▸ **EXTRACTED DATA**

□ □ □ □ □

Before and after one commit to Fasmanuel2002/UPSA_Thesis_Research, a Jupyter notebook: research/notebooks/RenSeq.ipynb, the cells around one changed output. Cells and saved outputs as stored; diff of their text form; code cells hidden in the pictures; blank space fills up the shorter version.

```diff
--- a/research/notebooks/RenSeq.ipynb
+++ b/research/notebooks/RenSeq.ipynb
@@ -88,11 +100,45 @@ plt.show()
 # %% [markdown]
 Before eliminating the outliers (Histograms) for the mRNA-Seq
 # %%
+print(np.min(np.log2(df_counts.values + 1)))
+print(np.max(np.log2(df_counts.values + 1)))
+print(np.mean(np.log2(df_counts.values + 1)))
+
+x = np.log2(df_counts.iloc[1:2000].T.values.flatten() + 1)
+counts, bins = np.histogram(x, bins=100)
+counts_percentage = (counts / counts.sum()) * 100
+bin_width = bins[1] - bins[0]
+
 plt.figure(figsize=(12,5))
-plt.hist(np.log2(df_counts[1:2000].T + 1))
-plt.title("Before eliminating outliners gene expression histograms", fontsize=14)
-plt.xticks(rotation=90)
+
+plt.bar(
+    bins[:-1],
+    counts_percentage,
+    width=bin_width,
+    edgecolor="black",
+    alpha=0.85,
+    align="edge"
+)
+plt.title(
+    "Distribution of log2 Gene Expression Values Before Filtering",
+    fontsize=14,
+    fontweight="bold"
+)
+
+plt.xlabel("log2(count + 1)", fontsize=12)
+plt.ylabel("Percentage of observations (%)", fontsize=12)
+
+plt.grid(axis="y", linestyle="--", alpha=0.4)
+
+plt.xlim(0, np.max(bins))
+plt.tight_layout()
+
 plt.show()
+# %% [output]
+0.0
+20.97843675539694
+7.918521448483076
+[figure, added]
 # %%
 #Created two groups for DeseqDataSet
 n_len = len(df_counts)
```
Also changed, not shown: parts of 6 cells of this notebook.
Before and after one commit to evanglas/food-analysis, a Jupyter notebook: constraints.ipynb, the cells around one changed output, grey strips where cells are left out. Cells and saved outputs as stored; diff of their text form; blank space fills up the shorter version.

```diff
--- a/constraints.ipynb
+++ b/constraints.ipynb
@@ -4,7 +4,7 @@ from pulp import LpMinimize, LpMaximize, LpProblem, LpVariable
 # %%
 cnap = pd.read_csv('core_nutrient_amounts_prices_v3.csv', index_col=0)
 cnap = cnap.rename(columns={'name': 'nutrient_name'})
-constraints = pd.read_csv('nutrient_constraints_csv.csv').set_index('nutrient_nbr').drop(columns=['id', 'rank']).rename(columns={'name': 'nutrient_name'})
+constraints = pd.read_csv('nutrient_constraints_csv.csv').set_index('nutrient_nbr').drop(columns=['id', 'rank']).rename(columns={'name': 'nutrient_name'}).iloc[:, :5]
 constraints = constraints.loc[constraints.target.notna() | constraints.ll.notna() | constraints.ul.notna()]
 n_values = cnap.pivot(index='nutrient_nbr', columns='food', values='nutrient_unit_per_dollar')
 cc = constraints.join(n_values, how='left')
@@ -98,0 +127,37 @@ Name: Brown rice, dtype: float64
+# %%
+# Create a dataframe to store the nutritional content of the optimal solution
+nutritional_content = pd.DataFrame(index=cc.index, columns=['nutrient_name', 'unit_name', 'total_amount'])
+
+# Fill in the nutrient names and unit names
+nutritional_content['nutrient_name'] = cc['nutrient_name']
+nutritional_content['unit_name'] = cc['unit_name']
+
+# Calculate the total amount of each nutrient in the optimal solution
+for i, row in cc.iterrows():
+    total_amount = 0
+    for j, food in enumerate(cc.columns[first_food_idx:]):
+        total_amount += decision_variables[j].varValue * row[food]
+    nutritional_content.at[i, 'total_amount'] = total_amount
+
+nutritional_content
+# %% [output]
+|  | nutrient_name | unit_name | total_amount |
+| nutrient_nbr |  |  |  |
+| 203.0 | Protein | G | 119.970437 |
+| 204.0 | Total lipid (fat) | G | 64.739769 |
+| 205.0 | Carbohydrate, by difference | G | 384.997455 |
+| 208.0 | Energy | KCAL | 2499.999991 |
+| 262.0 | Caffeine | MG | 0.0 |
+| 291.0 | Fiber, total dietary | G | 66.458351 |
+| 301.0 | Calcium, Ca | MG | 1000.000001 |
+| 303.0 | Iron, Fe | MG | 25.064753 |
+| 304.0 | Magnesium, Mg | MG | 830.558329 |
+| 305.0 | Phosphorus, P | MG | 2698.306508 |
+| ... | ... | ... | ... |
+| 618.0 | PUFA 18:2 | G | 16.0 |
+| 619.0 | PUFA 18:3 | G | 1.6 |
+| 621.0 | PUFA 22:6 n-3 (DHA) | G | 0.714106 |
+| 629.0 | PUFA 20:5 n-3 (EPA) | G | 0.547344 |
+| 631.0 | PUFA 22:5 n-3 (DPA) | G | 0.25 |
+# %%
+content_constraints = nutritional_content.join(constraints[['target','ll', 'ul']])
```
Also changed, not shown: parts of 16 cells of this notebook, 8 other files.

□ □ □ □ □

▸ **ASSIGNED TASK**
Across the entries, each line containing the word "PUFA" is to be counted once; the total alone is to be given.

▸ **OUTPUT BELOW**
5